A verbatim reproduction of every entry is the expected answer.

[Records from a data collection]
⟨

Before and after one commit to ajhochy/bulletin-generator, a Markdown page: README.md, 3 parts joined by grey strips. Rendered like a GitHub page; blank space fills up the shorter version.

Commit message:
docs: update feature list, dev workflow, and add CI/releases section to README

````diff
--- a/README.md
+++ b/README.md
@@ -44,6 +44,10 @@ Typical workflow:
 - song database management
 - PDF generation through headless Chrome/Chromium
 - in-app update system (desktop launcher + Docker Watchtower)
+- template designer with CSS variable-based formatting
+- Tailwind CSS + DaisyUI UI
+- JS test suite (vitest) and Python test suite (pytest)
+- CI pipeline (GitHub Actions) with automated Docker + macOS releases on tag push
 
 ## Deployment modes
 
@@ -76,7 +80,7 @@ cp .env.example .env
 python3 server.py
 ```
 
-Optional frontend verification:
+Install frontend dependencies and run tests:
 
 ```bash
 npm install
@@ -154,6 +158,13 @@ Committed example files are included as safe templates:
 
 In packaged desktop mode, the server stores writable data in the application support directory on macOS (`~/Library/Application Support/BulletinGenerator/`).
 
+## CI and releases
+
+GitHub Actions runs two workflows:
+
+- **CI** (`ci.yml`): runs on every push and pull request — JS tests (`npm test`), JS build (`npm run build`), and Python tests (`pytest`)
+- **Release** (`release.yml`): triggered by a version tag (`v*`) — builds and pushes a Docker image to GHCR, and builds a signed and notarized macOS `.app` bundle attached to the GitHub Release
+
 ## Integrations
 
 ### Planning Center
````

⟩

YOUR RESPONSE:
Before and after one commit to ajhochy/bulletin-generator, a Markdown page: README.md, 3 parts joined by grey strips. Rendered like a GitHub page; blank space fills up the shorter version.

Commit message:
docs: update feature list, dev workflow, and add CI/releases section to README

````diff
--- a/README.md
+++ b/README.md
@@ -44,6 +44,10 @@ Typical workflow:
 - song database management
 - PDF generation through headless Chrome/Chromium
 - in-app update system (desktop launcher + Docker Watchtower)
+- template designer with CSS variable-based formatting
+- Tailwind CSS + DaisyUI UI
+- JS test suite (vitest) and Python test suite (pytest)
+- CI pipeline (GitHub Actions) with automated Docker + macOS releases on tag push
 
 ## Deployment modes
 
@@ -76,7 +80,7 @@ cp .env.example .env
 python3 server.py
 ```
 
-Optional frontend verification:
+Install frontend dependencies and run tests:
 
 ```bash
 npm install
@@ -154,6 +158,13 @@ Committed example files are included as safe templates:
 
 In packaged desktop mode, the server stores writable data in the application support directory on macOS (`~/Library/Application Support/BulletinGenerator/`).
 
+## CI and releases
+
+GitHub Actions runs two workflows:
+
+- **CI** (`ci.yml`): runs on every push and pull request — JS tests (`npm test`), JS build (`npm run build`), and Python tests (`pytest`)
+- **Release** (`release.yml`): triggered by a version tag (`v*`) — builds and pushes a Docker image to GHCR, and builds a signed and notarized macOS `.app` bundle attached to the GitHub Release
+
 ## Integrations
 
 ### Planning Center
````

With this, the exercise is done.